■ **Task directions**
Find the line that contains "names = ['Hidroelektrarne', 'Termoelektrarne', 'Jedrska", then repeat it and each line after it to the end of the records, exactly.

■ **Exercise data**

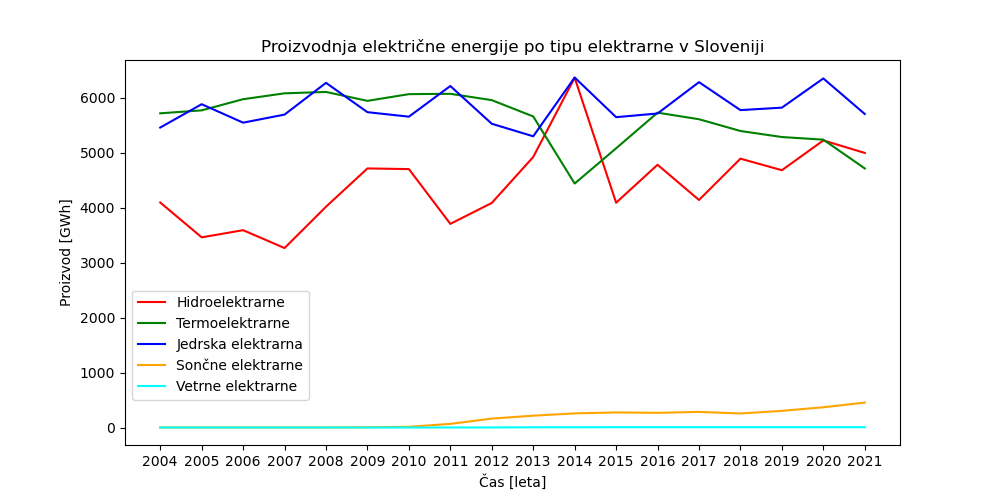
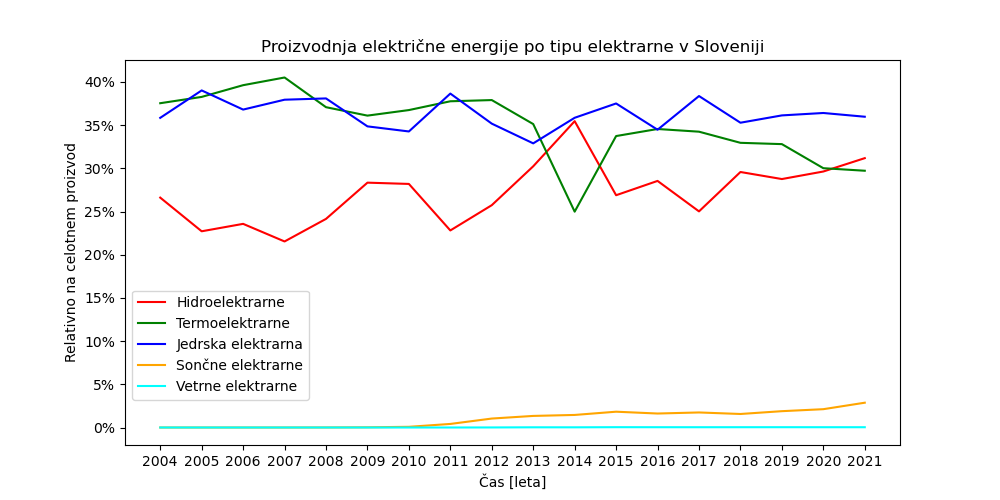
sprememba grafa proizvodnje po tipu elektrarne (relativni prikaz)

diff --git a/py/proizvodnja_elektrike_po_tipu_elektrarne.py b/py/proizvodnja_elektrike_po_tipu_elektrarne.py
@@ -1,4 +1,5 @@
 import matplotlib.pyplot as plt
+import matplotlib.ticker as mtick
 import numpy as np
 import csv
 
@@ -13,11 +14,17 @@ data = np.delete(data, 1, axis=0)
 
 
 # ---------- PREDPROCESIRANJE ----------
-values = []
+proizvodi_po_tipu = [[float(n) if n != '-' else 0 for n in row[2:]] for row in data]
+skupni_proizvod_po_letih = np.sum(proizvodi_po_tipu, axis=0)
 
-# pretvori v števila
-for row in data:
-    values.append([float(n) if n != '-' else 0 for n in row[2:]])
+relativni_proizvodi = []
+for i, proizvodi in enumerate(proizvodi_po_tipu):
+    relativni_proizvodi.append([gwh / skupni_proizvod_po_letih[i] for gwh in proizvodi])
+
+# normaliziraj
+normalize = [2 - n for n in np.sum(relativni_proizvodi, axis=0)]
+for i, proizvodi in enumerate(relativni_proizvodi):
+    relativni_proizvodi[i] = np.multiply(relativni_proizvodi[i], normalize)
 
 
 # ---------- IZPIS PDOATKOV ----------
@@ -25,11 +32,23 @@ years = [str(year) for year in range(2004, 2022)]
 colors = ['red', 'green', 'blue', 'orange', 'cyan']
 names = ['Hidroelektrarne', 'Termoelektrarne', 'Jedrska elektrarna', 'Sončne elektrarne', 'Vetrne elektrarne']
 
-fig, ax = plt.subplots(figsize=(10, 5))
-for i, value in enumerate(values):
+# prikaz absolutnih podatkov
+_, ax = plt.subplots(figsize=(10, 5))
+for i, value in enumerate(proizvodi_po_tipu):
     ax.plot(years, value, color=colors[i], label='{}'.format(names[i]))
 plt.xlabel('Čas [leta]')
 plt.ylabel('Proizvod [GWh]')
+plt.title('Proizvodnja električne energije po tipu elektrarne v Sloveniji')
+plt.legend(loc='lower left', bbox_to_anchor=(0, 0.1, 1, 0.1))
+plt.show()
+
+# prikaz relativnih podatkov
+_, ax = plt.subplots(figsize=(10, 5))
+for i, value in enumerate(relativni_proizvodi):
+    ax.plot(years, value, color=colors[i], label='{}'.format(names[i]))
+ax.yaxis.set_major_formatter(mtick.PercentFormatter(1, decimals=0))
+plt.xlabel('Čas [leta]')
+plt.ylabel('Relativno na celotnem proizvod')
 plt.title('Proizvodnja električne energije po tipu elektrarne v Sloveniji')
 plt.legend(loc='lower left', bbox_to_anchor=(0, 0.1, 1, 0.1))
 plt.show()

■ **Exercise result**
 names = ['Hidroelektrarne', 'Termoelektrarne', 'Jedrska elektrarna', 'Sončne elektrarne', 'Vetrne elektrarne']
 
-fig, ax = plt.subplots(figsize=(10, 5))
-for i, value in enumerate(values):
+# prikaz absolutnih podatkov
+_, ax = plt.subplots(figsize=(10, 5))
+for i, value in enumerate(proizvodi_po_tipu):
     ax.plot(years, value, color=colors[i], label='{}'.format(names[i]))
 plt.xlabel('Čas [leta]')
 plt.ylabel('Proizvod [GWh]')
+plt.title('Proizvodnja električne energije po tipu elektrarne v Sloveniji')
+plt.legend(loc='lower left', bbox_to_anchor=(0, 0.1, 1, 0.1))
+plt.show()
+
+# prikaz relativnih podatkov
+_, ax = plt.subplots(figsize=(10, 5))
+for i, value in enumerate(relativni_proizvodi):
+    ax.plot(years, value, color=colors[i], label='{}'.format(names[i]))
+ax.yaxis.set_major_formatter(mtick.PercentFormatter(1, decimals=0))
+plt.xlabel('Čas [leta]')
+plt.ylabel('Relativno na celotnem proizvod')
 plt.title('Proizvodnja električne energije po tipu elektrarne v Sloveniji')
 plt.legend(loc='lower left', bbox_to_anchor=(0, 0.1, 1, 0.1))
 plt.show()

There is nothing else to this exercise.